  • Abbass, D K, 2001, ‘Newport and Captain Cook’s ships’. The Great Circle, Vol 23.1: 3–20.
  • Connell, M and Liddy, D, 1997, ‘Cook’s Endeavour bark: Did this vessel end its days in Newport, Rhode Island?’. The Great Circle, Vol 19.1: 40–49.
  • Erskine, N, 2017, ‘The Endeavour after James Cook: The forgotten years, 1771–1778’. The Great Circle, Vol 39.1: 55–88.
  • Knight, C, 1933, ‘HM Bark Endeavour’. The Mariner’s Mirror, Vol 19.3: 292–302.
  • Marquardt, K H, 1995, Captain Cook’s Endeavour: Anatomy of the Ship. Conway Maritime Press, London.
  • McGowan, A P, 1979, ‘Captain Cook’s ships’. The Mariner’s Mirror, Vol 65.2: 109–118.

James Hunter

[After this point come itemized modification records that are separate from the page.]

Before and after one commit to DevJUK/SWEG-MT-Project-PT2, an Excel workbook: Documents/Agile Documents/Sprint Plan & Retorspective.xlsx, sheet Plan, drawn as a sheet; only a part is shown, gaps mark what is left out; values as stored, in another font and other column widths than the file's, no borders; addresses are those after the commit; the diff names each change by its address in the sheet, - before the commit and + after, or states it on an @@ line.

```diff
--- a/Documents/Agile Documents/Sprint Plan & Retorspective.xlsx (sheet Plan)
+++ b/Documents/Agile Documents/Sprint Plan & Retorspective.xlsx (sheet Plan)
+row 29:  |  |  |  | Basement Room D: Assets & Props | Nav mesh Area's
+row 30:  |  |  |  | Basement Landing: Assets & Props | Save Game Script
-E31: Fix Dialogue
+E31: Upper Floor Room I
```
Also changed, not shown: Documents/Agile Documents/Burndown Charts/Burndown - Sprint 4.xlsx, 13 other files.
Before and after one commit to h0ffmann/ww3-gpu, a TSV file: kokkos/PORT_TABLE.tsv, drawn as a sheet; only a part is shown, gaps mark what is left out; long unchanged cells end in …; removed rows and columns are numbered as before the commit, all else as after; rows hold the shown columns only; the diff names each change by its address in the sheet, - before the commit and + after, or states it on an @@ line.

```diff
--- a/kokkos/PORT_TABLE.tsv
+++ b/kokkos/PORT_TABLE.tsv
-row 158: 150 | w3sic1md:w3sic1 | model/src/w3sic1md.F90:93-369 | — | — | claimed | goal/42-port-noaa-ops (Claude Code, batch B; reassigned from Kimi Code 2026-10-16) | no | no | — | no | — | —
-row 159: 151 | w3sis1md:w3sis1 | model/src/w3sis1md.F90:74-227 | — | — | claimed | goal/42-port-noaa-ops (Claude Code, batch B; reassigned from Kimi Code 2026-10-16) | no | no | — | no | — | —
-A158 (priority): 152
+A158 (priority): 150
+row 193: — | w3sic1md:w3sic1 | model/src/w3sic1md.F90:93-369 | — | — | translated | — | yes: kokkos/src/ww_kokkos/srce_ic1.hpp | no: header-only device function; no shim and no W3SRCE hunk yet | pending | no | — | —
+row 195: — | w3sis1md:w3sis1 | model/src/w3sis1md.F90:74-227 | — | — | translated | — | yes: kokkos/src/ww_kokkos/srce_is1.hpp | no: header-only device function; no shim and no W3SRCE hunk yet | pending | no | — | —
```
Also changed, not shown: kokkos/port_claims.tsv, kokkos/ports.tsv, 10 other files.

Dr James Hunter is the inaugural Curator of RAN Maritime Archaeology at the Australian National Maritime Museum. He received his MA in historical archaeology from the University of West Florida, and holds a PhD in maritime archaeology from Flinders University, where he is an Associate Lecturer in the Department of Archaeology. James has worked in the field of maritime archaeology for nearly two decades, and during that time has participated in the investigation of shipwrecks and other archaeological sites ranging from prehistory to the modern era. He was a member of the archaeological team that investigated the American Civil War submarine H.L. Hunley, and a staff archaeologist with the U.S. Naval History and Heritage Command’s Underwater Archaeology Branch. He has been published widely and is also an accomplished archaeological illustrator whose work has been featured in a number of scholarly books and articles.